Lincoln has retired as our webmaster. Todah rabah for your volunteer service! We are grateful for the changes that Lincoln brought to the website during his tenure. It was a labor of love — and an aesthetically satisfying result! Through Lincoln’s personal efforts and his collaborations, Emanu-El has established a web presence that his successor can enhance. As your editor, I asked Lincoln about his experience in this role. The following interview Q & A reflects his response.
- Q. What experience, if any, did you have with websites before you assumed the role of Congregation Emanu-El webmaster? A. By 2013, I had some experience designing and administering websites. I had served as the webmaster for two academic websites, including the UVic English Department’s site, and I had built a number of smaller websites for nonprofit organizations and individuals using online and offline software.
- Q. How did you become involved with Emanu-El’s website?

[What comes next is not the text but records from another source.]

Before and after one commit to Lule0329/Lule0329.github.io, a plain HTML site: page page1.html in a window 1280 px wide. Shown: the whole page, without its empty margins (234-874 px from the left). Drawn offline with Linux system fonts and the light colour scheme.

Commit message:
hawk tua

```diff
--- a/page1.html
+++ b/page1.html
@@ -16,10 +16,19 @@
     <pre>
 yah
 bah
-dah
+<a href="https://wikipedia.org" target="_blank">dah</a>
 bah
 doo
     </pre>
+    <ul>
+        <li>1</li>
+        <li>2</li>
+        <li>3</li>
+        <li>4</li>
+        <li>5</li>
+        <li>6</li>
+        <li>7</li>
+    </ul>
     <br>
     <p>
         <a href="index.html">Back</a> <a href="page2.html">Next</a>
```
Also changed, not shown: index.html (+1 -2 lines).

A. While visiting the Congregation Emanu-El website, I saw that it was seriously in need of refreshing. Stephen Kagan, the volunteer webmaster who had built the site years before had become preoccupied with other matters and didn’t have time for a redesign of the Emanu-El site. So I built a mock-up of a simple website for the synagogue and presented it to Rabbi Harry, with the offer that I would fully build it out if he and the Board wished for me to do so. They were delighted that someone was taking the initiative. It turned out to be a big project, much bigger than I had expected, that involved consulting many different stakeholders to gather key information and to facilitate, along with Jonathan Stoppi, Frances Aknai, and the other newsletter folks, new modes of linking the synagogue’s disparate online identity. I eventually realized that I would need to get more deeply involved than I had at first expected.
- Q. What were some of the tasks involved in the redesign? A. I bought a new URL (web address) for the synagogue: congregationemanuel.ca, which replaced and, for technical reasons, was easier to use than the old one, congregationemanu-el.ca, with a hyphen. I used an online platform that allowed me to create a site that I hoped members of various groups in the synagogue would be able to update easily. Even so, I had to “hack” the platform somewhat to create a menu system that would serve such a multi-faceted site, and to add Hebrew lettering and other elements that were not standard for the platform. I also took my own photos to make the website’s various pages more visually appealing. I was, and remain, proud of the new look of the website and its growing functionality for all of the Congregation Emanu-El community.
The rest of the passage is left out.